Following in the footsteps of Jeff Koons, Takashi Murakami and Anish Kapoor is Olafur Eliasson, the new summer guest artist for at the Palace of Versailles. The man who made the hugely popular The weather project in the Tate Modern’s Turbine Hall in 2003 and The New York City Waterfalls in 2008 has created three water works for the gardens (as well as the spectacular, seemingly suspended waterfall, there’s a drought-afflicted water feature and a field of fog) and light works inside the palace that play on the golden glory and luminescence of Louis XIV. As ever with the summer art residencies at Versailles, there’s the mutual benefit of mixing the beautiful backdrop of the 1682 building with provocative, contemporary art.

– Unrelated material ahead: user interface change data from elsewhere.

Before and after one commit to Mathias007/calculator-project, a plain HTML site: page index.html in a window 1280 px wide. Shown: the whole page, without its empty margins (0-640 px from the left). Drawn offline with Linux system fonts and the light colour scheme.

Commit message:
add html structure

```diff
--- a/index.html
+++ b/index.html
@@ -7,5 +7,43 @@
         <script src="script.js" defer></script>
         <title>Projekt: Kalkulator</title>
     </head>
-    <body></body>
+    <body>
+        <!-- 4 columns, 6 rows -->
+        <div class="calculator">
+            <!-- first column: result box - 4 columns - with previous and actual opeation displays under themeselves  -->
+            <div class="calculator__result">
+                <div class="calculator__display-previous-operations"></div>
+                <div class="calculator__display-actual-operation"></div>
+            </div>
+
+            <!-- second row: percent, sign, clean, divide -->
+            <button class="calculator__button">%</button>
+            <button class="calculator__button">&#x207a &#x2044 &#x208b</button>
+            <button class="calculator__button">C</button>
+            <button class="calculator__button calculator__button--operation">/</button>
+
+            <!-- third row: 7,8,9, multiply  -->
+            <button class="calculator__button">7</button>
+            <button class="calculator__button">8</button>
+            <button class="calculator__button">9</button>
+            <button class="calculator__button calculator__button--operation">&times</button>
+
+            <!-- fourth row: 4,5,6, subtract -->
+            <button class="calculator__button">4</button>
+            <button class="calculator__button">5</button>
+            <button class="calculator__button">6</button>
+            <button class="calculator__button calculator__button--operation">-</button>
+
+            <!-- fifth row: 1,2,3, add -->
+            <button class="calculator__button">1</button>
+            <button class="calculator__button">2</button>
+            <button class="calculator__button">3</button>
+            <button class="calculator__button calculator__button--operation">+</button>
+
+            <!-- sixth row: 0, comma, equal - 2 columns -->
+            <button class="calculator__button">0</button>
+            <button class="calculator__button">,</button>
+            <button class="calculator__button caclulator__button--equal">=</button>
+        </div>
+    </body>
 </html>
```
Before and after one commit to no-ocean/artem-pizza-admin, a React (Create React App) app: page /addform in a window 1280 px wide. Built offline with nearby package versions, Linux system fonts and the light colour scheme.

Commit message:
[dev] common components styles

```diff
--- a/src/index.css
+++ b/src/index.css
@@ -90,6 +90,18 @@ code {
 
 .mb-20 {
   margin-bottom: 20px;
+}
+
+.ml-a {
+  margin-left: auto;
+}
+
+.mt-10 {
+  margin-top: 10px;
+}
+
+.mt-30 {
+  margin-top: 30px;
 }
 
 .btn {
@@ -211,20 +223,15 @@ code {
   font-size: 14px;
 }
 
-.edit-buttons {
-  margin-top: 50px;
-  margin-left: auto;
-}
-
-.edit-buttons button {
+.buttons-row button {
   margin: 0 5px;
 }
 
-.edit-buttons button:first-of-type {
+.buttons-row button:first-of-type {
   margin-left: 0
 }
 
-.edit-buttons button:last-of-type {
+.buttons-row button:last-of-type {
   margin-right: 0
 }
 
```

All of Eliasson’s works here are an attempt to democratise the regal surroundings of the Sun King’s palace. “The Versailles that I have been dreaming up is a place that empowers everyone,” he explains. “It invites visitors to take control of the authorship of their experience instead of simply consuming and being dazzled by the grandeur. It asks them to exercise their senses, to embrace the unexpected, to drift through the gardens, and to feel the landscape take shape through their movement.”
7 June – 30 October 2016 chateauversailles.fr